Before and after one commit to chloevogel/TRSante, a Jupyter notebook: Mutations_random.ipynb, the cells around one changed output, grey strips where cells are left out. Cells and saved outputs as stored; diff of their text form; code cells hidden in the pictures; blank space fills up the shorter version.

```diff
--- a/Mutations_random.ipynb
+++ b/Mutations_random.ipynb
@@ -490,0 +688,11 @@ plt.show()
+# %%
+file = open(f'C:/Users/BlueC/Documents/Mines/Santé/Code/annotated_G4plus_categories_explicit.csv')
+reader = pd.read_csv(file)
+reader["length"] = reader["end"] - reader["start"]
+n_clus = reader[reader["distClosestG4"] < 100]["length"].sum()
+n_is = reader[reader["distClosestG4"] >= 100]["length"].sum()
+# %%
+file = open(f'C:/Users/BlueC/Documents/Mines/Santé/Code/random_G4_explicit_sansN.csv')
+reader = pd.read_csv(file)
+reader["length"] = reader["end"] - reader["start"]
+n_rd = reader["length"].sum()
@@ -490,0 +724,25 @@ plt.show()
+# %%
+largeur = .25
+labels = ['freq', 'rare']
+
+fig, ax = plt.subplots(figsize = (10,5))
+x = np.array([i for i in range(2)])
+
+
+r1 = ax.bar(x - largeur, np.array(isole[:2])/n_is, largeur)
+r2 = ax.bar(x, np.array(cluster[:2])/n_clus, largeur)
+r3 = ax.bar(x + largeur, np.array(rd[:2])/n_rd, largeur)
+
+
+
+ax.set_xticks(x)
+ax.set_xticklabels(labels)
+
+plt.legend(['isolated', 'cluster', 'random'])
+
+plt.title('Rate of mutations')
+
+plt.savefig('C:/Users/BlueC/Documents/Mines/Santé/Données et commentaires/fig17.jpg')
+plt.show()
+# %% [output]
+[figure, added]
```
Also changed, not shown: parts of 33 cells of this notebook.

__Action item__: Copy the whole of the data above exactly.

__Answer box__:
Before and after one commit to chloevogel/TRSante, a Jupyter notebook: Mutations_random.ipynb, the cells around one changed output, grey strips where cells are left out. Cells and saved outputs as stored; diff of their text form; code cells hidden in the pictures; blank space fills up the shorter version.

```diff
--- a/Mutations_random.ipynb
+++ b/Mutations_random.ipynb
@@ -490,0 +688,11 @@ plt.show()
+# %%
+file = open(f'C:/Users/BlueC/Documents/Mines/Santé/Code/annotated_G4plus_categories_explicit.csv')
+reader = pd.read_csv(file)
+reader["length"] = reader["end"] - reader["start"]
+n_clus = reader[reader["distClosestG4"] < 100]["length"].sum()
+n_is = reader[reader["distClosestG4"] >= 100]["length"].sum()
+# %%
+file = open(f'C:/Users/BlueC/Documents/Mines/Santé/Code/random_G4_explicit_sansN.csv')
+reader = pd.read_csv(file)
+reader["length"] = reader["end"] - reader["start"]
+n_rd = reader["length"].sum()
@@ -490,0 +724,25 @@ plt.show()
+# %%
+largeur = .25
+labels = ['freq', 'rare']
+
+fig, ax = plt.subplots(figsize = (10,5))
+x = np.array([i for i in range(2)])
+
+
+r1 = ax.bar(x - largeur, np.array(isole[:2])/n_is, largeur)
+r2 = ax.bar(x, np.array(cluster[:2])/n_clus, largeur)
+r3 = ax.bar(x + largeur, np.array(rd[:2])/n_rd, largeur)
+
+
+
+ax.set_xticks(x)
+ax.set_xticklabels(labels)
+
+plt.legend(['isolated', 'cluster', 'random'])
+
+plt.title('Rate of mutations')
+
+plt.savefig('C:/Users/BlueC/Documents/Mines/Santé/Données et commentaires/fig17.jpg')
+plt.show()
+# %% [output]
+[figure, added]
```
Also changed, not shown: parts of 33 cells of this notebook.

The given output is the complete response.